Weekend workouts: Are they enough?

If you skip the gym all week only to switch into high gear on Saturday morning, you’re definitely not alone. But are weekend workouts really enough?

Weekend workouts: Are they enough?

Source: Best Health Magazine, September 2010

Are you a not-so-active guy who transforms into a super-jock on your mountain bike, at the squash court or on the touch-football field come the weekend? Don’t sweat this split fitness personality. Being a so-called ‘weekend warrior”someone who exercises only sporadically’is better than living a totally inactive life. ‘Some exercise is better than none,’ says Steven Bray, an associate professor of health and exercise psychology at McMaster University. A Harvard University study that looked at 8,421 men over nine years found those with no health problems who exercised once or twice a week had a 59 percent lower risk of death in that period than sedentary men.

And whether or not weekly workouts impact your weight, they’re still good for your mind. A 2009 report from the University of Florida reviewed studies on exercise and body image. It concluded that working out, even if it doesn’t lead to weight loss, improved body image‘the more exercise, the better people felt.

If you currently get all your sports from TV, why not switch it up a bit and try joining a weekly shinny game or playing tennis with a pal? (Of course, ‘if you haven’t been active lately, you should check with your doctor before starting to exercise.)

But if you’re already in weekend warrior mode, Bray says ‘there’s a ‘dose response’ to exercise: You gain more when you do more.’ Upping your activity level is worth it. ‘You can add five to 10 years to your life by exercising regularly,’ explains Dr. James Stone, a cardiologist and clinical professor of medicine at the University of Calgary.

Here’s what else a weekend warrior should know:

Cardiac risk

Many men love playing hockey, but a study ‘in the Canadian Medical Association Journal found that, after a game, all 133 study participants were above their target heart rate for exercising and 76 percent were over their maximum heart rate, putting some of them ‘at increased cardiac risk.

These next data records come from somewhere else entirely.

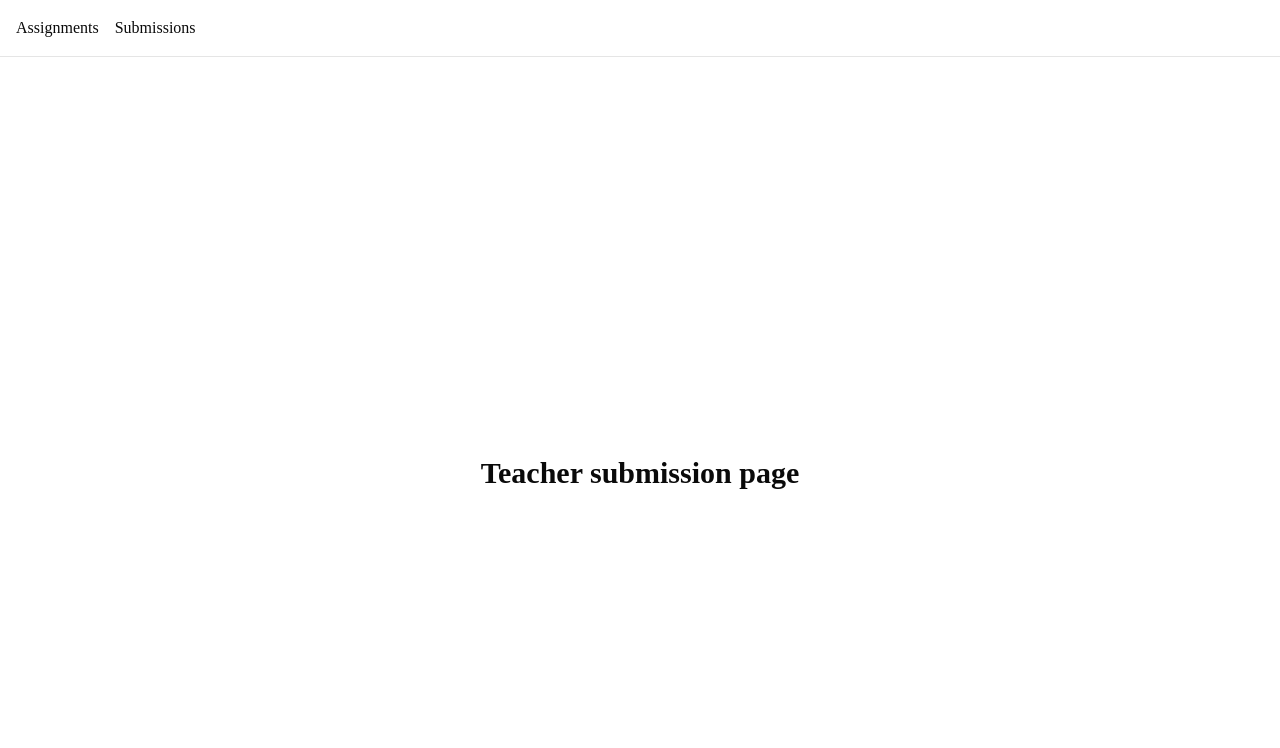
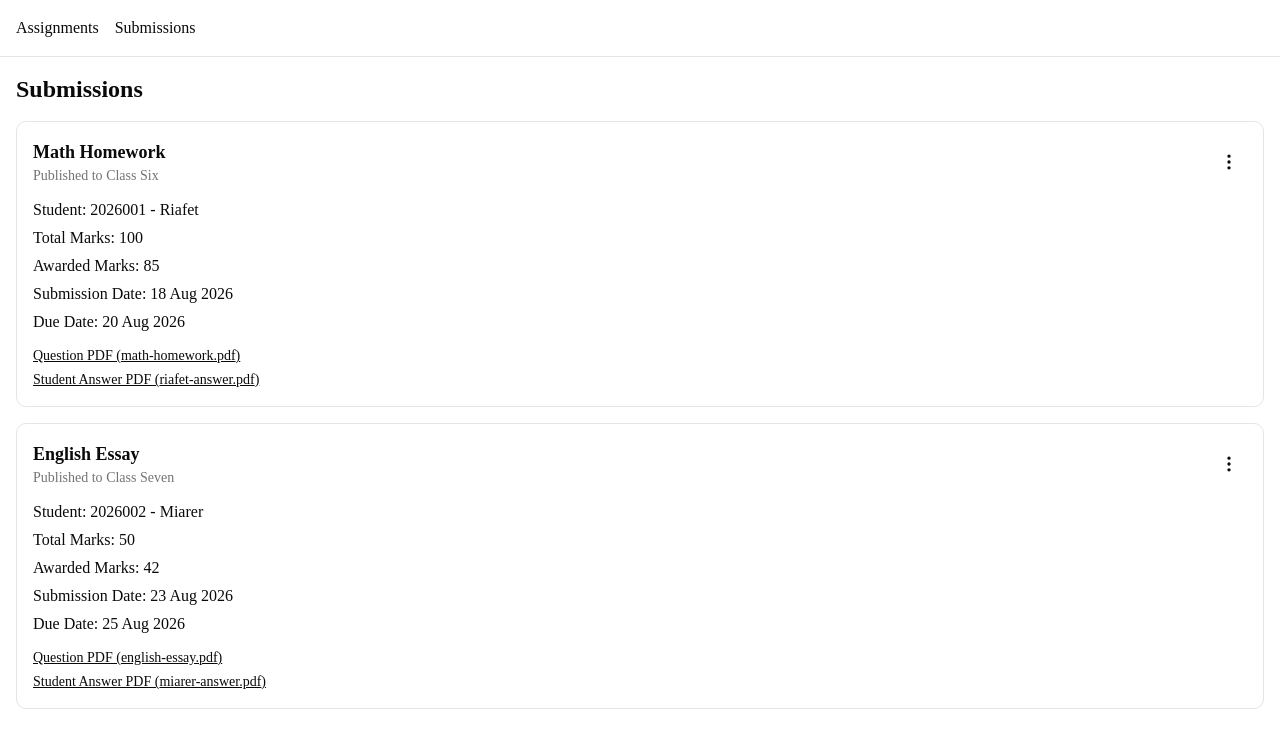
Before and after one commit to sardaar-niamotullah/ClassAssignment_Manager, a Next.js app in the folder frontend/: page /teacher/submissions in a window 1280 px wide. Shown: the top 748 px of the page. Built offline with nearby package versions, Linux system fonts and the light colour scheme.

Commit message:
feat: complete the ui of assignments and submissions

```diff
--- a/frontend/app/(dashboard)/teacher/assignments/page.tsx
+++ b/frontend/app/(dashboard)/teacher/assignments/page.tsx
@@ -1,9 +1,44 @@
-export default function Page() {
+import Link from "next/link";
+
+import { Button } from "@/components/ui/button";
+
+import TeacherAssignmentCard from "@/features/assignments/components/TeacherAssignmentCard";
+
+const assignments = [
+  {
+    id: 1,
+    name: "Math Homework",
+    totalMarks: 100,
+    deadline: "20 Aug 2026",
+    className: "Class Six",
+    isPublished: true,
+    questionPdf: "math-homework.pdf",
+  },
+  {
+    id: 2,
+    name: "English Essay",
+    totalMarks: 100,
+    deadline: "25 Aug 2026",
+    className: "Class Seven",
+    isPublished: false,
+    questionPdf: "english-essay.pdf",
+  },
+];
+
+export default function AssignmentsPage() {
   return (
-    <main className="min-h-screen flex items-center justify-center">
-      <h1 className="text-3xl font-bold">
-        Teacher Assignments page
-      </h1>
-    </main>
+    <div className="space-y-4">
+      <div className="flex items-center justify-between">
+        <h1 className="text-2xl font-bold">Your Assignments</h1>
+
+        <Link href="/teacher/assignments/new">
+          <Button>Create New Assignment</Button>
+        </Link>
+      </div>
+
+      {assignments.map((assignment) => (
+        <TeacherAssignmentCard key={assignment.id} {...assignment} />
+      ))}
+    </div>
   );
 }
--- a/frontend/app/(dashboard)/teacher/submissions/page.tsx
+++ b/frontend/app/(dashboard)/teacher/submissions/page.tsx
@@ -1,9 +1,53 @@
-export default function GuestPage() {
+import TeacherSubmissionCard from "@/features/assignments/components/TeacherSubmissionCard";
+
+const submissions = [
+  {
+    id: 1,
+
+    assignmentName: "Math Homework",
+    className: "Class Six",
+
+    studentId: "2026001",
+    studentName: "Riafet",
+
+    totalMarks: 100,
+    awardedMarks: 85,
+
+    submissionDate: "18 Aug 2026",
+    dueDate: "20 Aug 2026",
+
+    questionPdf: "math-homework.pdf",
+    answerPdf: "riafet-answer.pdf",
+  },
+
+  {
+    id: 2,
+
+    assignmentName: "English Essay",
+    className: "Class Seven",
+
+    studentId: "2026002",
+    studentName: "Miarer",
+
+    totalMarks: 50,
+    awardedMarks: 42,
+
+    submissionDate: "23 Aug 2026",
+    dueDate: "25 Aug 2026",
+
+    questionPdf: "english-essay.pdf",
+    answerPdf: "miarer-answer.pdf",
+  },
+];
+
+export default function SubmissionsPage() {
   return (
-    <main className="min-h-screen flex items-center justify-center">
-      <h1 className="text-3xl font-bold">
-        Teacher submission page
-      </h1>
-    </main>
+    <div className="space-y-4">
+      <h1 className="text-2xl font-bold">Submissions</h1>
+
+      {submissions.map((submission) => (
+        <TeacherSubmissionCard key={submission.id} {...submission} />
+      ))}
+    </div>
   );
 }
--- /dev/null
+++ b/frontend/features/assignments/components/TeacherAssignmentCard.tsx
@@ -0,0 +1,87 @@
+"use client";
+
+import Link from "next/link";
+import { MoreVertical } from "lucide-react";
+
+import {
+  DropdownMenu,
+  DropdownMenuContent,
+  DropdownMenuItem,
+  DropdownMenuTrigger,
+} from "@/components/ui/dropdown-menu";
+import { Button } from "@/components/ui/button";
+
+type TeacherAssignmentCardProps = {
+  id: number;
+  name: string;
+  totalMarks: number;
+  deadline: string;
+  className: string;
+  isPublished: boolean;
+  questionPdf: string;
+};
+
+export default function TeacherAssignmentCard({
+  id,
+  name,
+  totalMarks,
+  deadline,
+  className,
+  isPublished,
+  questionPdf,
+}: TeacherAssignmentCardProps) {
+  const handlePublish = () => {
+    console.log("Publish", id);
+  };
+
+  const handleEdit = () => {
+    console.log("Edit", id);
+  };
+
+  const handleDelete = () => {
+    console.log("Delete", id);
+  };
+
+  return (
+    <div className="flex justify-between rounded-lg border p-4">
+      <div className="space-y-1">
+        <h3 className="font-semibold text-lg">{name}</h3>
+
+        <p>Total Marks: {totalMarks}</p>
+        <p>Deadline: {deadline}</p>
+
+        <Link href="#" className="text-sm underline">
+          {questionPdf}
+        </Link>
+      </div>
+
+      <div className="flex flex-col items-end gap-2">
+        {isPublished ? (
+          <p className="text-sm font-medium text-green-600">
+            Published to {className}
+          </p>
+        ) : (
+          <Button size="sm" onClick={handlePublish}>
+            Publish
+          </Button>
+        )}
+
+        <DropdownMenu>
+          <DropdownMenuTrigger className="rounded-md p-2 hover:bg-accent">
+            <MoreVertical className="size-5" />
+          </DropdownMenuTrigger>
+
+          <DropdownMenuContent align="end">
+            <DropdownMenuItem onClick={handleEdit}>
+              Edit Assignment
+            </DropdownMenuItem>
+
+            <DropdownMenuItem variant="destructive" onClick={handleDelete}>
+              Delete Assignment
+            </DropdownMenuItem>
+          </DropdownMenuContent>
+        </DropdownMenu>
+      </div>
+    </div>
+  );
+}
--- /dev/null
+++ b/frontend/features/assignments/components/TeacherSubmissionCard.tsx
@@ -0,0 +1,128 @@
+"use client";
+
+import Link from "next/link";
+import { useRouter } from "next/navigation";
+
+import { MoreVertical } from "lucide-react";
+
+import {
+  DropdownMenu,
+  DropdownMenuContent,
+  DropdownMenuItem,
+  DropdownMenuTrigger,
+} from "@/components/ui/dropdown-menu";
+
+type TeacherSubmissionCardProps = {
+  id: number;
+
+  assignmentName: string;
+  className: string;
+
+  studentId: string;
+  studentName: string;
+
+  totalMarks: number;
+  awardedMarks?: number;
+
+  submissionDate: string;
+  dueDate: string;
+
+  questionPdf: string;
+  answerPdf: string;
+};
+
+export default function TeacherSubmissionCard({
+  id,
+
+  assignmentName,
+  className,
+
+  studentId,
+  studentName,
+
+  totalMarks,
+  awardedMarks,
+
+  submissionDate,
+  dueDate,
+
+  questionPdf,
+  answerPdf,
+}: TeacherSubmissionCardProps) {
+  const router = useRouter();
+
+  const handleEditMarks = () => {
+    router.push(
+      `/teacher/submissions/${id}`
+    );
+  };
+
+  return (
+    <div className="rounded-lg border p-4">
+      <div className="flex justify-between">
+        <div>
+          <h3 className="text-lg font-semibold">
+            {assignmentName}
+          </h3>
+
+          <p className="text-sm text-muted-foreground">
+            Published to {className}
+          </p>
+        </div>
+
+        <DropdownMenu>
+          <DropdownMenuTrigger className="rounded-md p-2 hover:bg-accent">
+            <MoreVertical className="size-5" />
+          </DropdownMenuTrigger>
+
+          <DropdownMenuContent align="end">
+            <DropdownMenuItem
+              onClick={handleEditMarks}
+            >
+              Edit Marks
+            </DropdownMenuItem>
+          </DropdownMenuContent>
+        </DropdownMenu>
+      </div>
+
+      <div className="mt-3 space-y-1">
+        <p>
+          Student: {studentId} - {studentName}
+        </p>
+
+        <p>
+          Total Marks: {totalMarks}
+        </p>
+
+        <p>
+          Awarded Marks:{" "}
+          {awardedMarks ?? "Not Graded"}
+        </p>
+
+        <p>
+          Submission Date: {submissionDate}
+        </p>
+
+        <p>
+          Due Date: {dueDate}
+        </p>
+      </div>
+
+      <div className="mt-3 flex flex-col gap-1">
+        <Link
+          href="#"
+          className="text-sm underline"
+        >
+          Question PDF ({questionPdf})
+        </Link>
+
+        <Link
+          href="#"
+          className="text-sm underline"
+        >
+          Student Answer PDF ({answerPdf})
+        </Link>
+      </div>
+    </div>
+  );
+}
```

Men should know their cardiac risk level; those at high risk should be evaluated by their doctor, know their heart rate target zone and possibly wear a monitor at games. Stone says that warming up (‘you should be sweating before you step on the ice’) and taking frequent breaks is best for the heart‘the shift changes in hockey make it somewhat less dangerous for at-risk men than a high-intensity game like squash. Rather than avoid these games, guys should get fitter by adding a 20-minute run or jump-rope session three times a week, with adequate warm-up and cool-down, Stone adds.

Injury risk

An ongoing U.S. survey found that, over two years, 68 percent of sports-related injuries happened to men (basketball was riskiest). Bray says out-of-shape guys are at highest risk. To prevent sprains, cuts, bruises and worse, he advises warming up before every game and, ideally, exercising more during the week to improve agility and strength.

This article was originally titled "It’s okay if he’s a weekend warrior" in the September 2010 issue of Best Health. Subscribe today to get the full Best Health experience’and never miss an issue!’and make sure to check out what’s new in the latest issue of Best Health.